One of my recent columns, "Open Source Citizenship," attracted more than the usual amount of e-mail and Weblog commentary. Lots of people are thinking about whether, and how, to coordinate in-house development with open source projects. Licensing, employment agreements, open source culture, and government policy are some of the issues raised in the follow-on discussion.
With regard to licensing, several readers pointed out that a modified version of the GPL (GNU General Public License), the AGPL (Affero GPL), aims to close the GPL's "Web services loophole." The AGPL adds a section to enforce sharing code that powers a Web service, so if you host a Web service based on a modified AGPL-licensed module, you have to guarantee your users the same access to source code that the original module guaranteed its users. In-house developers would often like to give back to open source projects, whether or not compelled by a license to do so.
But there are a number of roadblocks. One reader notes that his terms of employment state that anything he invents or creates while working for his company belongs to the company. He wonders how broadly this constraint applies, as do I.
Another reader points to the differing priorities that govern open source and in-house projects. An open source project typically has no urgent deadlines and may invest heavily in supporting many platforms and configurations. An in-house project often reverses those priorities. Deadline pressure is intense and the deployment target is narrowly specific. Even when in-house developers are inclined to give back, the code (for valid reasons) is not always welcome. "The open-source project owner would frown upon changes suggested by people who have not yet earned their stripes," the reader says. "But the in-house developer has neither time nor availability to earn those stripes. The net result: multiple in-house forks and associated waste of resources."
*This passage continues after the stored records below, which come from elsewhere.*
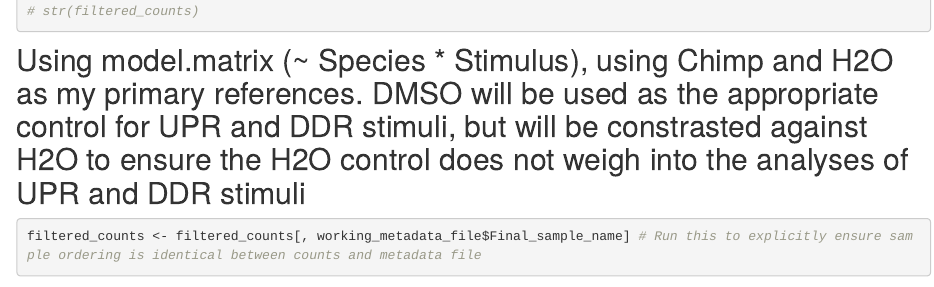
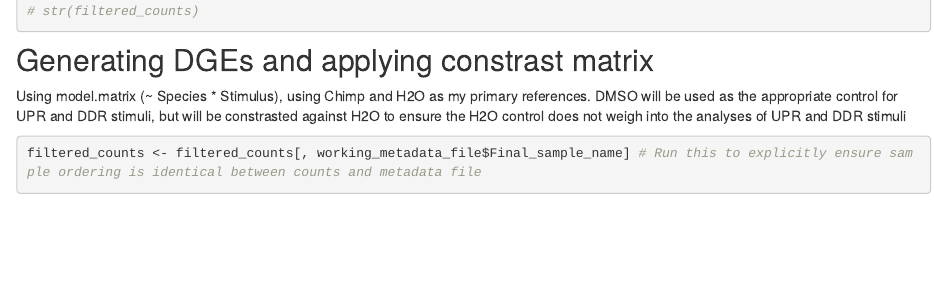
Before and after one commit to hatamtam/PHTO, an R Markdown document (analysis/PHTO_DGE_Analysis.Rmd): the page in a window 1100 px wide, from 1400 px down. Rendered offline with R 4.5, knitr and Pandoc, with nearby package versions; some code elsewhere in the file could not run offline.

Commit message:
wflow_publish("analysis/PHTO_DGE_Analysis.Rmd")

````diff
--- a/analysis/PHTO_DGE_Analysis.Rmd
+++ b/analysis/PHTO_DGE_Analysis.Rmd
@@ -111,7 +111,9 @@ filtered_counts <- working_counts_file[rowMeans(log2cpm)> 0,]
 ```
 
 
-## Using model.matrix (~ Species * Stimulus), using Chimp and H2O as my primary references. DMSO will be used as the appropriate control for UPR and DDR stimuli, but will be constrasted against H2O to ensure the H2O control does not weigh into the analyses of UPR and DDR stimuli
+## Generating DGEs and applying constrast matrix
+
+Using model.matrix (~ Species * Stimulus), using Chimp and H2O as my primary references. DMSO will be used as the appropriate control for UPR and DDR stimuli, but will be constrasted against H2O to ensure the H2O control does not weigh into the analyses of UPR and DDR stimuli
 ```{r}
 filtered_counts <- filtered_counts[, working_metadata_file$Final_sample_name] # Run this to explicitly ensure sample ordering is identical between counts and metadata file
 
````
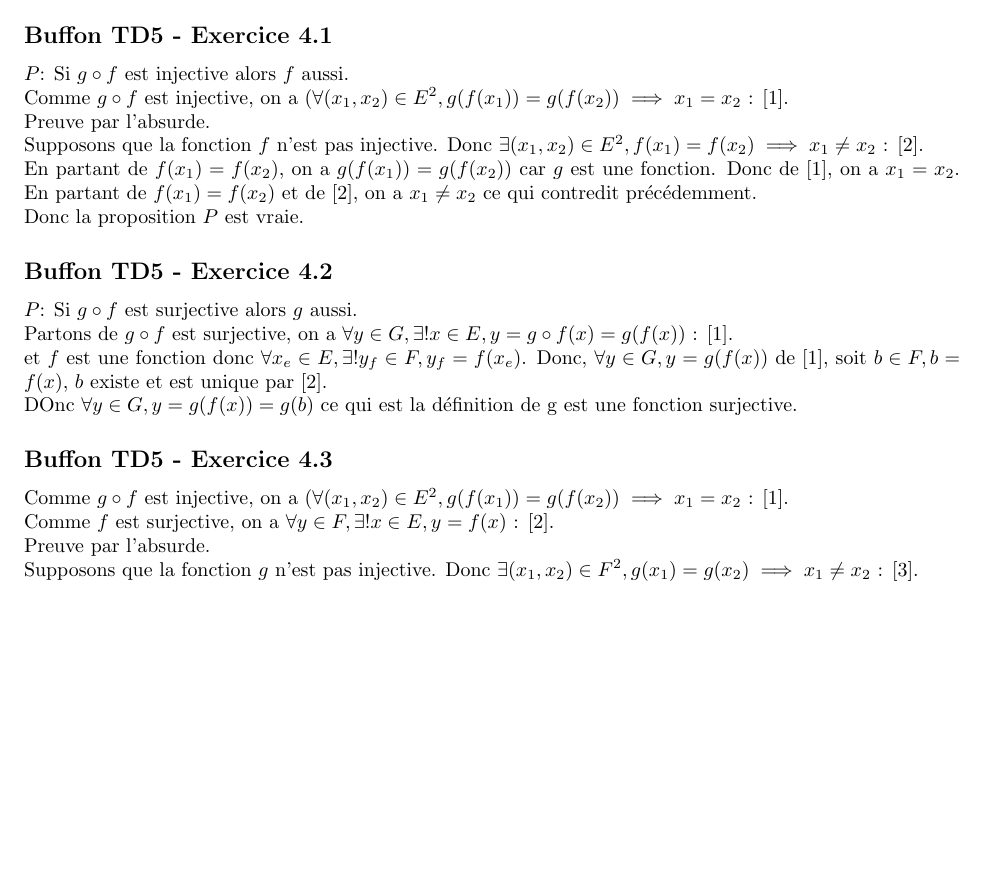
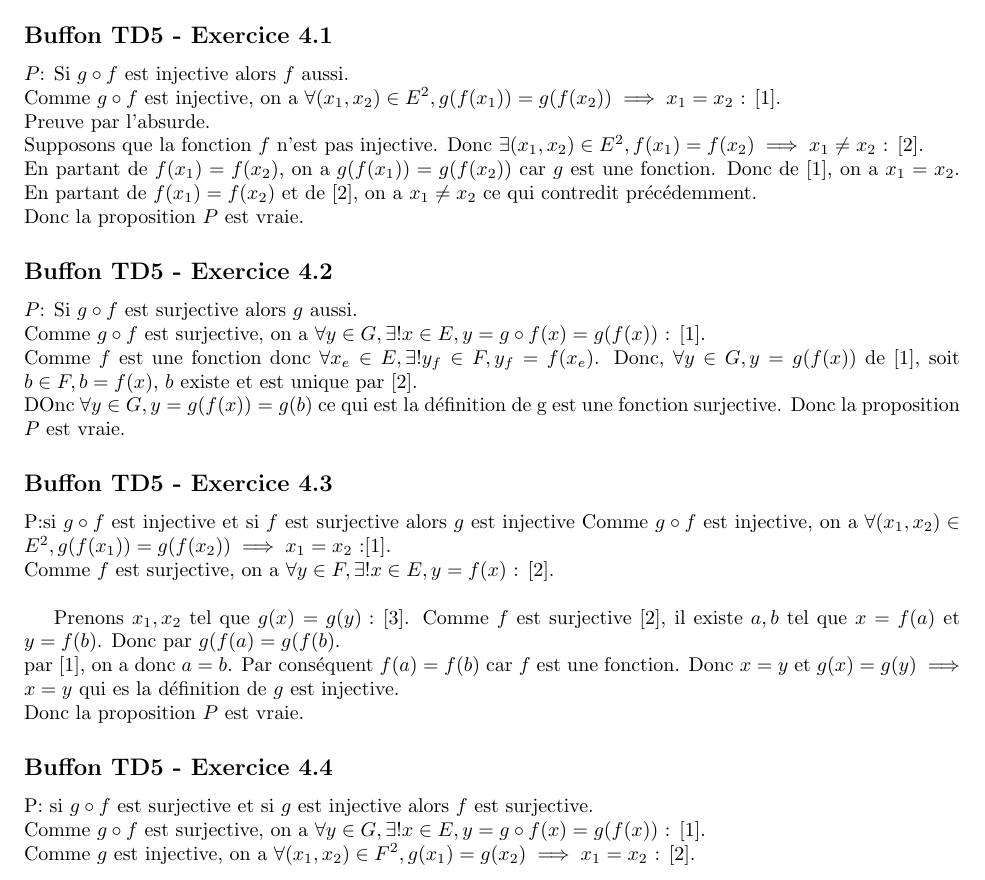
Before and after one commit to PAYRAULT/MPI, a LaTeX book (Math_101/TD/TD3.tex): part of page 6 of 7, cut so that both start at the same text, the shorter picture padded with empty space. Compiled offline with pdfLaTeX.

Commit message:
Buffon TD4.4 con't

```diff
--- a/Math_101/TD/TD3.tex
+++ b/Math_101/TD/TD3.tex
@@ -241,16 +241,25 @@ Donc la proposition $P$ est vraie.
 
 \subsection*{Buffon TD5 - Exercice 4.2}
 $P$: Si $g \circ f$ est surjective alors $g$ aussi.\\
-Partons de $g \circ f$ est surjective, on a $\forall y \in G, \exists !x \in E, y = g \circ f(x) = g(f(x)) \textrm{  : } [1]$.\\
-et $f$ est une fonction donc $\forall x_e \in E, \exists !y_f \in F, y_f = f(x_e)$.
+Comme $g \circ f$ est surjective, on a $\forall y \in G, \exists !x \in E, y = g \circ f(x) = g(f(x)) \textrm{  : } [1]$.\\
+Comme $f$ est une fonction donc $\forall x_e \in E, \exists !y_f \in F, y_f = f(x_e)$.
 Donc, $\forall y \in G, y=g(f(x))$ de $[1]$, soit $b \in F, b = f(x)$, $b$ existe et est unique par $[2]$. \\
 DOnc $ \forall y \in G, y=g(f(x))=g(b)$ ce qui est la d\'efinition de g est une fonction surjective.
+Donc la proposition $P$ est vraie.
 
 \subsection*{Buffon TD5 - Exercice 4.3}
-Comme $g \circ f$ est injective, on a $(\forall (x_1, x_2) \in E^2, g(f(x_1)) = g(f(x_2)) \implies x_1 = x_2 \textrm{  : } [1]$.\\
-Comme $f$ est surjective, on a $\forall y \in F, \exists !x \in E, y = f(x) \textrm{  : } [2]$.\\
-Preuve par l'absurde.\\
-Supposons que la fonction $g$ n'est pas injective. Donc $\exists (x_1, x_2) \in F^2, g(x_1)=g(x_2) \implies x_1 \neq x_2 \textrm{  : } [3]$.\\
+P:si $g \circ f$ est injective et si $f$ est surjective alors $g$ est injective
+Comme $g \circ f$ est injective, on a $\forall (x_1, x_2) \in E^2, g(f(x_1)) = g(f(x_2)) \implies x_1 = x_2 \textrm{  :[1]}$.\\
+Comme $f$ est surjective, on a $\forall y \in F, \exists !x \in E, y = f(x) \textrm{  : [2]}$.\\
+
+Prenons $x_1, x_2$ tel que $g(x) = g(y) \textrm{  : [3]}$. Comme $f$ est surjective $[2]$, il existe $a,b$ tel que $x=f(a)$ et $y=f(b)$. Donc par $g(f(a) = g(f(b)$.\\
+par [1], on a donc $a=b$. Par cons\'equent $f(a) = f(b)$ car $f$ est une fonction. Donc $x=y$ et $g(x) = g(y) \implies x = y$ qui es la d\'efinition de $g$ est injective.\\
+Donc la proposition $P$ est vraie.
+
+\subsection*{Buffon TD5 - Exercice 4.4}
+P:  si $g \circ f$ est surjective et si $g$ est injective alors $f$ est surjective.\\
+Comme $g \circ f$ est surjective, on a $\forall y \in G, \exists !x \in E, y = g \circ f(x)=g(f(x)) \textrm{  : } [1]$.\\
+Comme $g$ est injective, on a $\forall (x_1, x_2) \in F^2, g(x_1) = g(x_2) \implies x_1 = x_2 \textrm{  : }[2]$.\\
 
 
 
```
Also changed, not shown: Math_101/TD/TD3.pdf, Math_101/TD/TD3.tex (2 more changed lines).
Jonathan Bollers, vice president and chief engineer at Science Applications International Corp. (SAIC), says that SAIC forks open source projects for in-house development "almost without exception." The problem is that although there is often a desire to give back, it's "a tedious process fraught with more heartache than benefits." The bureaucratic hurdles include security considerations, export controls, and a host of other issues that Bollers sums up as "releasability remediation."
He asks a crucial question and proposes an intriguing answer:
"So how can the defense community give back, apart from well-shrouded blogging, discussion and Usenet postings, and seeding academic research? How can we be viewed as good open source citizens by releasing remediated code?
"In many cases, defense-related development could be a boon to those entrepreneurs engaged in IT commercialization. Modular and well-structured code, properly tagged for defense-sensitive algorithms, functions, identifiers, and key words could be effectively re-released as open source.
"The government might consider incentives for those in the IT contracting business, perhaps in the form of additional fees, credits, or preferential rating for future procurements, to remediate via software engineering for reuse processes that specifically target release to open source.
"These two-way-street incentives would not only revitalize thoughts and ideas in the open source community, they may also be the harbinger for the next wave of technical innovation in the post 'new-economy' economy."
Excellent idea! I'd love to see some of my tax dollars directed toward that end.